→ **BRIEF**:
Count the lines below that include the word "output" and write that number alone.

Segment Start: DATA PROVIDED

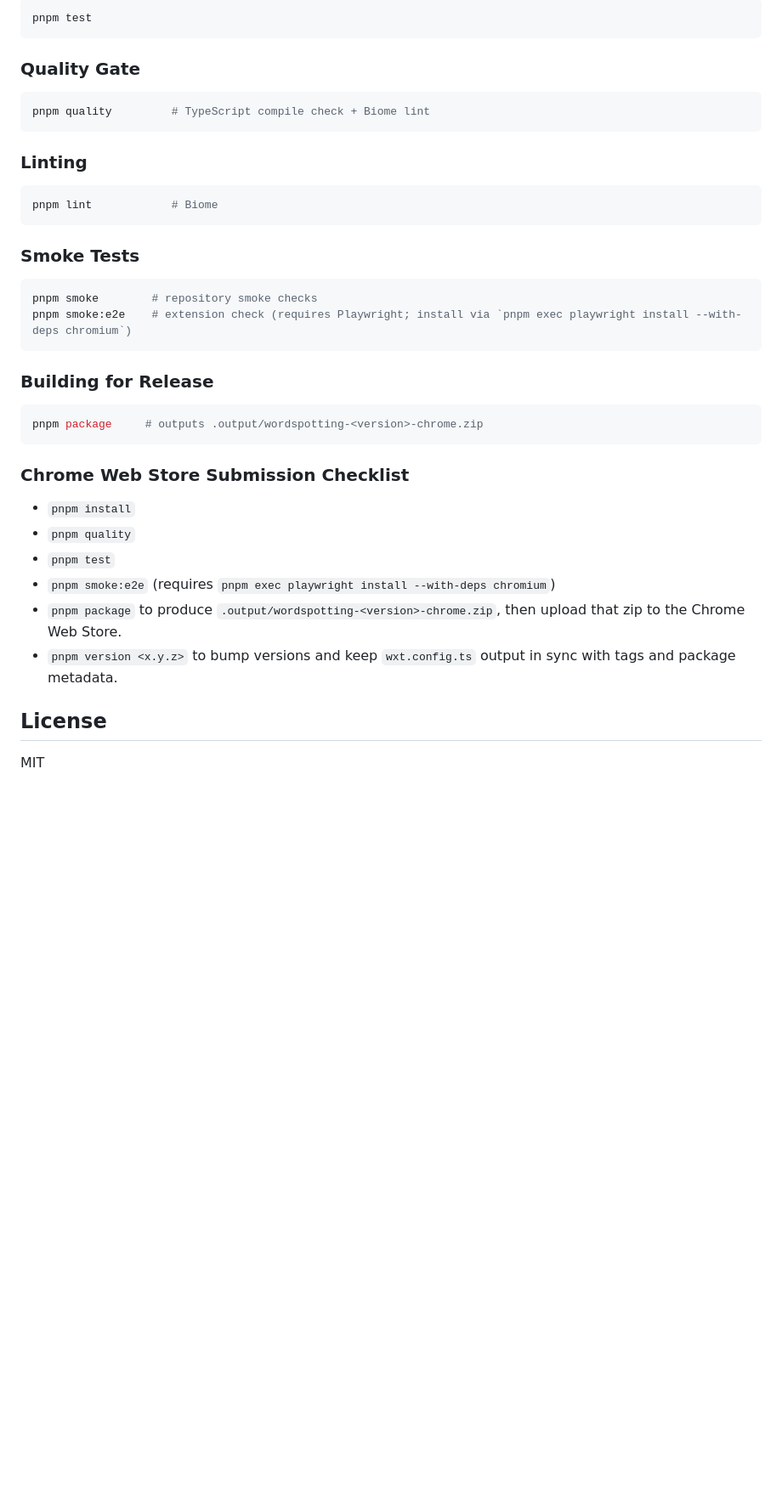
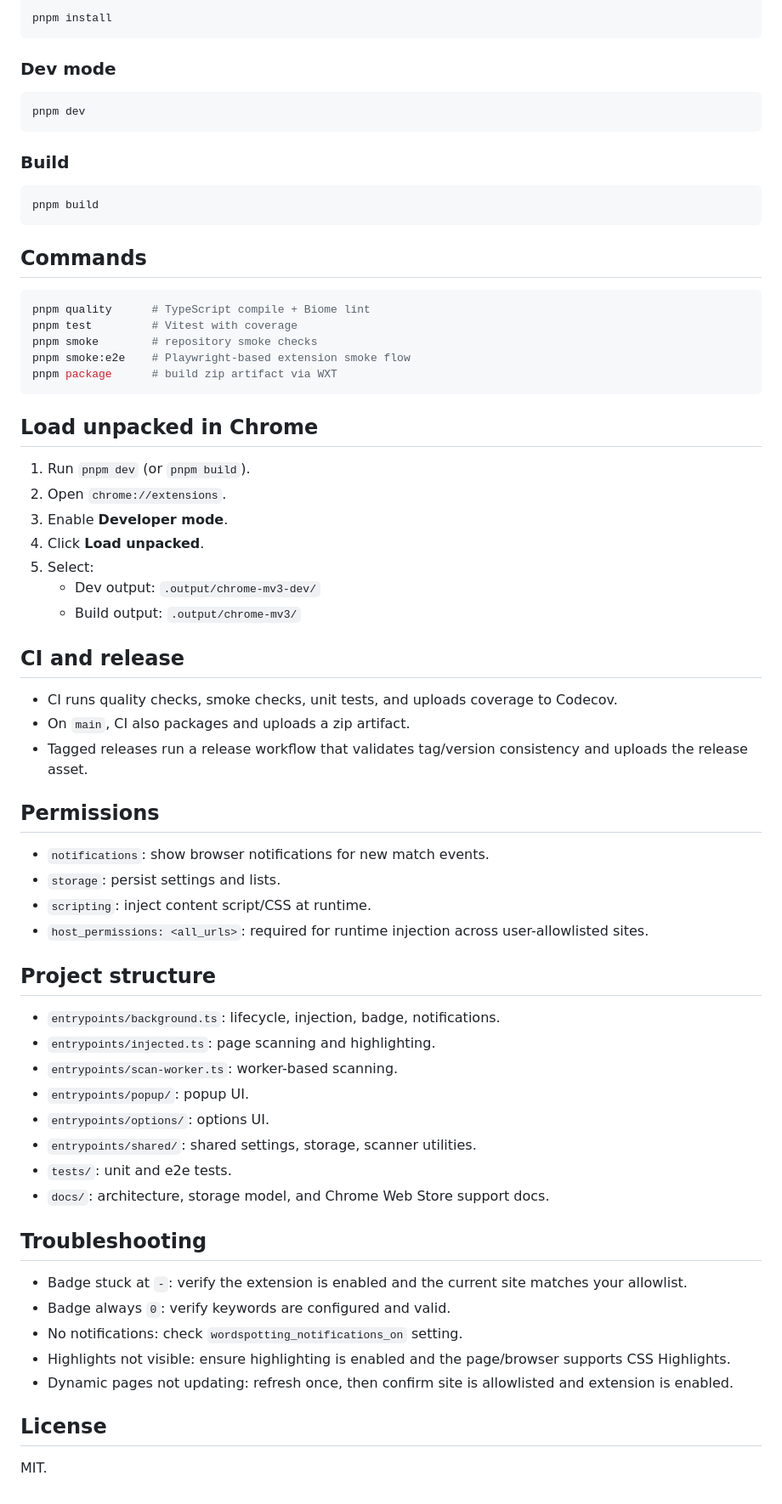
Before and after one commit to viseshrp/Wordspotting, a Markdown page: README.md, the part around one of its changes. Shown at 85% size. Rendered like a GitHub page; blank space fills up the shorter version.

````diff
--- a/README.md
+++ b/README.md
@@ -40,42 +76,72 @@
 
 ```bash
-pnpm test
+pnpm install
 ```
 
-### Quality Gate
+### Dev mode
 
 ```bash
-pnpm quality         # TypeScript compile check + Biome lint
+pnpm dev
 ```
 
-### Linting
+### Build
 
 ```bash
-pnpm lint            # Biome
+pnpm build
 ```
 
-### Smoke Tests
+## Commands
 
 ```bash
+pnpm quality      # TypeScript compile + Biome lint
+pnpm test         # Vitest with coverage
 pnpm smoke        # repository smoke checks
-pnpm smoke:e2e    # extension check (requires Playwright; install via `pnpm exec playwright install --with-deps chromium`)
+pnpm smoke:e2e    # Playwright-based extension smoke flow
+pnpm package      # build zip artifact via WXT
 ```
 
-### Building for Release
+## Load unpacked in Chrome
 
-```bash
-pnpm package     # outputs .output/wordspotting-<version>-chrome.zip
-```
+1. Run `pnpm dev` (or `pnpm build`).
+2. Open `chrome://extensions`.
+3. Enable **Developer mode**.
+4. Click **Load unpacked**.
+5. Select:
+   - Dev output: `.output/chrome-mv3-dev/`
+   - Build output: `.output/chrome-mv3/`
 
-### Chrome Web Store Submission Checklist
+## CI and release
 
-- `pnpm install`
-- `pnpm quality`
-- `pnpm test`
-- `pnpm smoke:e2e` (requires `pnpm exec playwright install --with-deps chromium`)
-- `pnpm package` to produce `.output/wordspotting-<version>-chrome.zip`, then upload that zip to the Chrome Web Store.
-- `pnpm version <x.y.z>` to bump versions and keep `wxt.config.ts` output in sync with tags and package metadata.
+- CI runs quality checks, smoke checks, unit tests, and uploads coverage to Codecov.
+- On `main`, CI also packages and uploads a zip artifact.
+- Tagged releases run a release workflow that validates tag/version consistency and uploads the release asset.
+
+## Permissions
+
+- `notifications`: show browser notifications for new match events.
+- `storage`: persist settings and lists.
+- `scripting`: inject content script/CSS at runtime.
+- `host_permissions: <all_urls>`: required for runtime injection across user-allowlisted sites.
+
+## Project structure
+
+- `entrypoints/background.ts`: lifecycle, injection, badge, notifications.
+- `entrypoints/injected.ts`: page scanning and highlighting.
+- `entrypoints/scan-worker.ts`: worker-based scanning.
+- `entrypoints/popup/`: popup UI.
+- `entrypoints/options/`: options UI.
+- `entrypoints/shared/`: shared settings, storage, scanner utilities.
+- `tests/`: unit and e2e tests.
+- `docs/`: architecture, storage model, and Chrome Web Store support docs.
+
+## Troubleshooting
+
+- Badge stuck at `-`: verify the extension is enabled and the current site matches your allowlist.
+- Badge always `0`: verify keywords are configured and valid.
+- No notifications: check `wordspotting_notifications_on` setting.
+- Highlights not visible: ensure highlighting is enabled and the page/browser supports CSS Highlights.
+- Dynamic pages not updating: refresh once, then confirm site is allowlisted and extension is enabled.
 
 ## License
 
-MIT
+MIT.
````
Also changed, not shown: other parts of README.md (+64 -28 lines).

Segment End: DATA PROVIDED
Segment Start: DATA PROVIDED

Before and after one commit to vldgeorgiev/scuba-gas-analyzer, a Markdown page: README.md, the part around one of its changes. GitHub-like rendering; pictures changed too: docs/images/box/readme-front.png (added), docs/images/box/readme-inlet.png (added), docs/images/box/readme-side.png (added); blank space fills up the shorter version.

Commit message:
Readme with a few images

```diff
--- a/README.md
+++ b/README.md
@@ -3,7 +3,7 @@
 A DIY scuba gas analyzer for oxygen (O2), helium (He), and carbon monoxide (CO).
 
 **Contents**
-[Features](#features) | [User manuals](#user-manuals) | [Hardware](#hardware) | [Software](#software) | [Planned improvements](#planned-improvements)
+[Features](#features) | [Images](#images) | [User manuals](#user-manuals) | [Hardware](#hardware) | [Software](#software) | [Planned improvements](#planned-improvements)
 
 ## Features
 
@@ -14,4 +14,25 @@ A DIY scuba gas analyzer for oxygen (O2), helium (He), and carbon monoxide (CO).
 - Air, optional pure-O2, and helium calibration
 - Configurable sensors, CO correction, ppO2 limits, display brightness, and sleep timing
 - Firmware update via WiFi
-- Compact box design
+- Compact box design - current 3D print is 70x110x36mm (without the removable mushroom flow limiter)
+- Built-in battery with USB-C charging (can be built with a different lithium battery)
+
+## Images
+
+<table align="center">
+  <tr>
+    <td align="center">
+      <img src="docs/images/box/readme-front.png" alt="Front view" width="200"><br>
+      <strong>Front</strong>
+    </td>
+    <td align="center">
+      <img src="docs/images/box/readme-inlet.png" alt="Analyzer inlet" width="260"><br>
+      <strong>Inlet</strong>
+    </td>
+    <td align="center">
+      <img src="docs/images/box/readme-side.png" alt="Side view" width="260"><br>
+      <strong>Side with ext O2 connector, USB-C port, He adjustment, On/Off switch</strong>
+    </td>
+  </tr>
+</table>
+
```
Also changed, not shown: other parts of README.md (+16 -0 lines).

Segment End: DATA PROVIDED

→ **RESULT OF THIS TASK**:
5